Required work: Exclude all pictures, then copy each of the records exactly as written.

Given entries:

* * * *

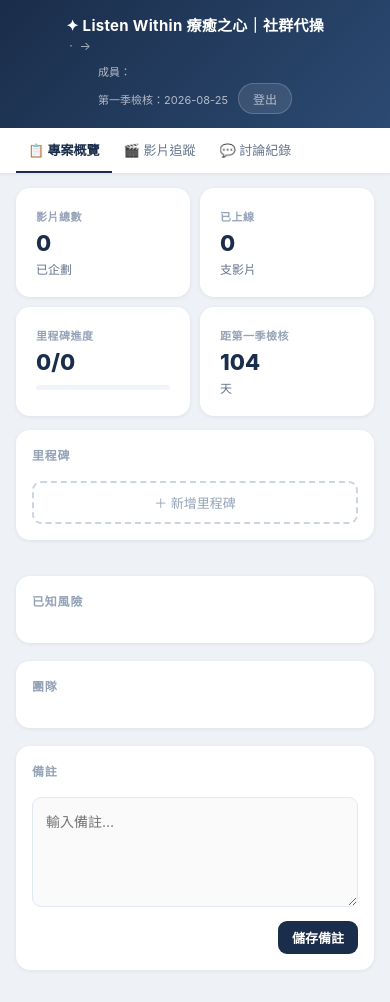
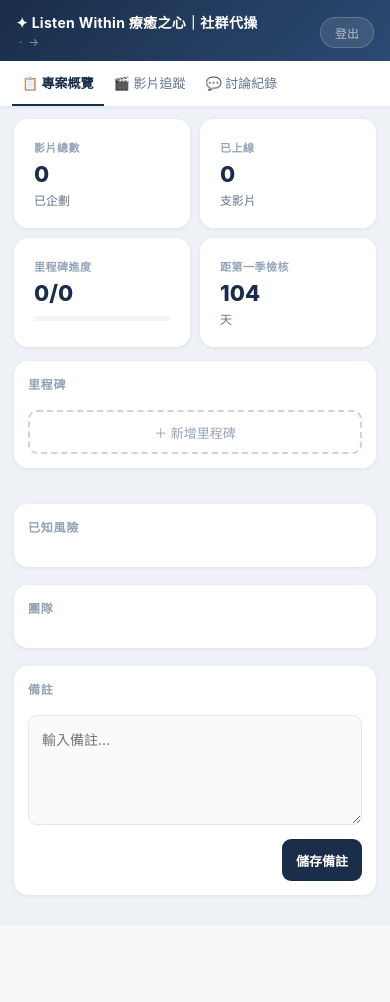
Before and after one commit to k5202299/listen-within-app, a Flask app: template templates/index.html in a window 390 px wide. After the commit the page ends 898 px from the top, so only its background shows below. Run offline with Flask 3, Linux system fonts and the light colour scheme; the template is opened without the code that fills it, so the values that code supplies are empty; the visitor is signed in with stand-in values (Sample User, id 1); some libraries are stand-ins or nearby versions.

Commit message:
Improve mobile responsive layout
- Add viewport meta tag (critical for mobile rendering)
- Header: compact on mobile, hide team/date meta, show title+logout only
- Milestone items: wrap to 2 rows on narrow screens
- Kanban: hide scrollbar on mobile, wider columns (230px)
- Modal: full-width minus 24px padding, better touch targets
- Videos top bar: stacks vertically on mobile
- Add touch-action:manipulation to remove 300ms tap delay

Co-Authored-By: Claude Sonnet 4.6 <noreply@anthropic.com>

```diff
--- a/templates/index.html
+++ b/templates/index.html
@@ -2,6 +2,8 @@
 <html lang="zh-TW">
 <head>
 <meta charset="UTF-8">
+<meta name="viewport" content="width=device-width, initial-scale=1.0">
+<meta name="apple-mobile-web-app-capable" content="yes">
 <title>Listen Within | 專案管理</title>
 <style>
 *{margin:0;padding:0;box-sizing:border-box}
@@ -177,25 +179,47 @@ body{font-family:-apple-system,BlinkMacSystemFont,'Helvetica Neue',sans-serif;ba
 
 /* ── Mobile ── */
 @media(max-width:768px){
-  .header{flex-direction:column;gap:10px;padding:14px 16px}
-  .header-right{text-align:left;font-size:11px}
-  .header-left h1{font-size:15px}
-  .tabs{overflow-x:auto;-webkit-overflow-scrolling:touch;padding:0 16px}
-  .tab{padding:12px 12px;font-size:13px;white-space:nowrap}
-  .content{padding:14px 16px}
+  .d-none-mobile{display:none!important}
+  /* Header: compact single row */
+  .header{padding:12px 16px}
+  .header-left h1{font-size:14px}
+  .header-left p{font-size:11px;opacity:.5}
+  /* Tabs */
+  .tabs{overflow-x:auto;-webkit-overflow-scrolling:touch;padding:0 12px}
+  .tab{padding:12px 10px;font-size:13px;min-height:44px;display:flex;align-items:center}
+  /* Content */
+  .content{padding:12px 14px;padding-bottom:calc(12px + env(safe-area-inset-bottom,0px))}
+  .card{padding:14px}
+  /* Grids */
   .grid-4{grid-template-columns:1fr 1fr;gap:10px;margin-bottom:14px}
   .grid-2{grid-template-columns:1fr}
   .stat .s-value{font-size:22px}
-  .kanban{display:flex;overflow-x:auto;-webkit-overflow-scrolling:touch;gap:10px;padding-bottom:12px}
-  .k-col{min-width:210px;flex-shrink:0}
-  .modal{width:95vw;max-width:95vw;padding:20px 18px;border-radius:16px}
+  /* Milestone: wrap to 2 rows on phone */
+  .milestone-item{flex-wrap:wrap;row-gap:4px;padding:10px 0}
+  .milestone-item input[type=checkbox]{align-self:flex-start;margin-top:8px;margin-right:8px}
+  .m-name-input{flex:1 1 160px;min-width:0;margin-right:0}
+  .m-date-input{flex:1 1 130px;width:auto;margin-left:25px;margin-right:4px}
+  .m-del-btn{align-self:center}
+  /* Kanban: horizontal scroll, hide scrollbar */
+  .kanban{display:flex;overflow-x:auto;-webkit-overflow-scrolling:touch;gap:10px;padding-bottom:8px;scrollbar-width:none}
+  .kanban::-webkit-scrollbar{display:none}
+  .k-col{min-width:230px;flex-shrink:0}
+  /* Video cards */
+  .v-card{padding:11px}
+  .v-title{font-size:13px}
+  .move-btn{font-size:10px;padding:4px 7px;min-height:32px}
+  /* Videos tab top bar */
+  .videos-top-bar{flex-direction:column;gap:10px;align-items:stretch}
+  /* Modal */
+  .modal{width:calc(100vw - 24px);max-width:none;max-height:90vh;padding:18px 16px;border-radius:16px}
   .modal-head h2{font-size:16px}
   .fg-row,.fg-row3{grid-template-columns:1fr}
   .btn-row{flex-wrap:wrap;gap:8px}
-  .card{padding:16px}
-  .add-btn{font-size:13px}
-  .v-card{padding:10px}
-  .v-title{font-size:12px}
+  .btn-row .btn{flex:1;min-width:calc(50% - 5px);text-align:center}
+  /* Touch targets */
+  .btn{min-height:42px}
+  .add-btn{min-height:44px;font-size:13px}
+  button,.tab,.v-card,.move-btn{touch-action:manipulation}
 }
 </style>
 </head>
@@ -207,9 +231,9 @@ body{font-family:-apple-system,BlinkMacSystemFont,'Helvetica Neue',sans-serif;ba
     <p>{{ data.client }} &nbsp;·&nbsp; {{ data.start_date }} → {{ data.end_date }}</p>
   </div>
   <div class="header-right">
-    <div>成員：{{ data.team_members | join('、') }}</div>
+    <div class="d-none-mobile">成員：{{ data.team_members | join('、') }}</div>
     <div style="margin-top:4px;display:flex;align-items:center;gap:10px">
-      <span>第一季檢核：2026-08-25</span>
+      <span class="d-none-mobile">第一季檢核：2026-08-25</span>
       <button class="logout-btn" onclick="location.href='/logout'">登出</button>
     </div>
   </div>
@@ -290,7 +314,7 @@ body{font-family:-apple-system,BlinkMacSystemFont,'Helvetica Neue',sans-serif;ba
 
 <!-- ═══ TAB 2: 影片追蹤 ═══ -->
 <div id="tab-videos" class="tab-panel">
-  <div style="display:flex;align-items:center;justify-content:space-between;margin-bottom:18px">
+  <div class="videos-top-bar" style="display:flex;align-items:center;justify-content:space-between;margin-bottom:18px">
     <div style="font-size:13px;color:#64748b">點擊影片卡片可編輯詳細內容，點「→」可移動狀態</div>
     <button class="btn btn-primary btn-sm" onclick="openAddVideo()">＋ 新增影片</button>
   </div>
```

* * * *

Reply:
Before and after one commit to k5202299/listen-within-app, a Flask app: template templates/index.html in a window 390 px wide. After the commit the page ends 898 px from the top, so only its background shows below. Run offline with Flask 3, Linux system fonts and the light colour scheme; the template is opened without the code that fills it, so the values that code supplies are empty; the visitor is signed in with stand-in values (Sample User, id 1); some libraries are stand-ins or nearby versions.

Commit message:
Improve mobile responsive layout
- Add viewport meta tag (critical for mobile rendering)
- Header: compact on mobile, hide team/date meta, show title+logout only
- Milestone items: wrap to 2 rows on narrow screens
- Kanban: hide scrollbar on mobile, wider columns (230px)
- Modal: full-width minus 24px padding, better touch targets
- Videos top bar: stacks vertically on mobile
- Add touch-action:manipulation to remove 300ms tap delay

Co-Authored-By: Claude Sonnet 4.6 <noreply@anthropic.com>

```diff
--- a/templates/index.html
+++ b/templates/index.html
@@ -2,6 +2,8 @@
 <html lang="zh-TW">
 <head>
 <meta charset="UTF-8">
+<meta name="viewport" content="width=device-width, initial-scale=1.0">
+<meta name="apple-mobile-web-app-capable" content="yes">
 <title>Listen Within | 專案管理</title>
 <style>
 *{margin:0;padding:0;box-sizing:border-box}
@@ -177,25 +179,47 @@ body{font-family:-apple-system,BlinkMacSystemFont,'Helvetica Neue',sans-serif;ba
 
 /* ── Mobile ── */
 @media(max-width:768px){
-  .header{flex-direction:column;gap:10px;padding:14px 16px}
-  .header-right{text-align:left;font-size:11px}
-  .header-left h1{font-size:15px}
-  .tabs{overflow-x:auto;-webkit-overflow-scrolling:touch;padding:0 16px}
-  .tab{padding:12px 12px;font-size:13px;white-space:nowrap}
-  .content{padding:14px 16px}
+  .d-none-mobile{display:none!important}
+  /* Header: compact single row */
+  .header{padding:12px 16px}
+  .header-left h1{font-size:14px}
+  .header-left p{font-size:11px;opacity:.5}
+  /* Tabs */
+  .tabs{overflow-x:auto;-webkit-overflow-scrolling:touch;padding:0 12px}
+  .tab{padding:12px 10px;font-size:13px;min-height:44px;display:flex;align-items:center}
+  /* Content */
+  .content{padding:12px 14px;padding-bottom:calc(12px + env(safe-area-inset-bottom,0px))}
+  .card{padding:14px}
+  /* Grids */
   .grid-4{grid-template-columns:1fr 1fr;gap:10px;margin-bottom:14px}
   .grid-2{grid-template-columns:1fr}
   .stat .s-value{font-size:22px}
-  .kanban{display:flex;overflow-x:auto;-webkit-overflow-scrolling:touch;gap:10px;padding-bottom:12px}
-  .k-col{min-width:210px;flex-shrink:0}
-  .modal{width:95vw;max-width:95vw;padding:20px 18px;border-radius:16px}
+  /* Milestone: wrap to 2 rows on phone */
+  .milestone-item{flex-wrap:wrap;row-gap:4px;padding:10px 0}
+  .milestone-item input[type=checkbox]{align-self:flex-start;margin-top:8px;margin-right:8px}
+  .m-name-input{flex:1 1 160px;min-width:0;margin-right:0}
+  .m-date-input{flex:1 1 130px;width:auto;margin-left:25px;margin-right:4px}
+  .m-del-btn{align-self:center}
+  /* Kanban: horizontal scroll, hide scrollbar */
+  .kanban{display:flex;overflow-x:auto;-webkit-overflow-scrolling:touch;gap:10px;padding-bottom:8px;scrollbar-width:none}
+  .kanban::-webkit-scrollbar{display:none}
+  .k-col{min-width:230px;flex-shrink:0}
+  /* Video cards */
+  .v-card{padding:11px}
+  .v-title{font-size:13px}
+  .move-btn{font-size:10px;padding:4px 7px;min-height:32px}
+  /* Videos tab top bar */
+  .videos-top-bar{flex-direction:column;gap:10px;align-items:stretch}
+  /* Modal */
+  .modal{width:calc(100vw - 24px);max-width:none;max-height:90vh;padding:18px 16px;border-radius:16px}
   .modal-head h2{font-size:16px}
   .fg-row,.fg-row3{grid-template-columns:1fr}
   .btn-row{flex-wrap:wrap;gap:8px}
-  .card{padding:16px}
-  .add-btn{font-size:13px}
-  .v-card{padding:10px}
-  .v-title{font-size:12px}
+  .btn-row .btn{flex:1;min-width:calc(50% - 5px);text-align:center}
+  /* Touch targets */
+  .btn{min-height:42px}
+  .add-btn{min-height:44px;font-size:13px}
+  button,.tab,.v-card,.move-btn{touch-action:manipulation}
 }
 </style>
 </head>
@@ -207,9 +231,9 @@ body{font-family:-apple-system,BlinkMacSystemFont,'Helvetica Neue',sans-serif;ba
     <p>{{ data.client }} &nbsp;·&nbsp; {{ data.start_date }} → {{ data.end_date }}</p>
   </div>
   <div class="header-right">
-    <div>成員：{{ data.team_members | join('、') }}</div>
+    <div class="d-none-mobile">成員：{{ data.team_members | join('、') }}</div>
     <div style="margin-top:4px;display:flex;align-items:center;gap:10px">
-      <span>第一季檢核：2026-08-25</span>
+      <span class="d-none-mobile">第一季檢核：2026-08-25</span>
       <button class="logout-btn" onclick="location.href='/logout'">登出</button>
     </div>
   </div>
@@ -290,7 +314,7 @@ body{font-family:-apple-system,BlinkMacSystemFont,'Helvetica Neue',sans-serif;ba
 
 <!-- ═══ TAB 2: 影片追蹤 ═══ -->
 <div id="tab-videos" class="tab-panel">
-  <div style="display:flex;align-items:center;justify-content:space-between;margin-bottom:18px">
+  <div class="videos-top-bar" style="display:flex;align-items:center;justify-content:space-between;margin-bottom:18px">
     <div style="font-size:13px;color:#64748b">點擊影片卡片可編輯詳細內容，點「→」可移動狀態</div>
     <button class="btn btn-primary btn-sm" onclick="openAddVideo()">＋ 新增影片</button>
   </div>
```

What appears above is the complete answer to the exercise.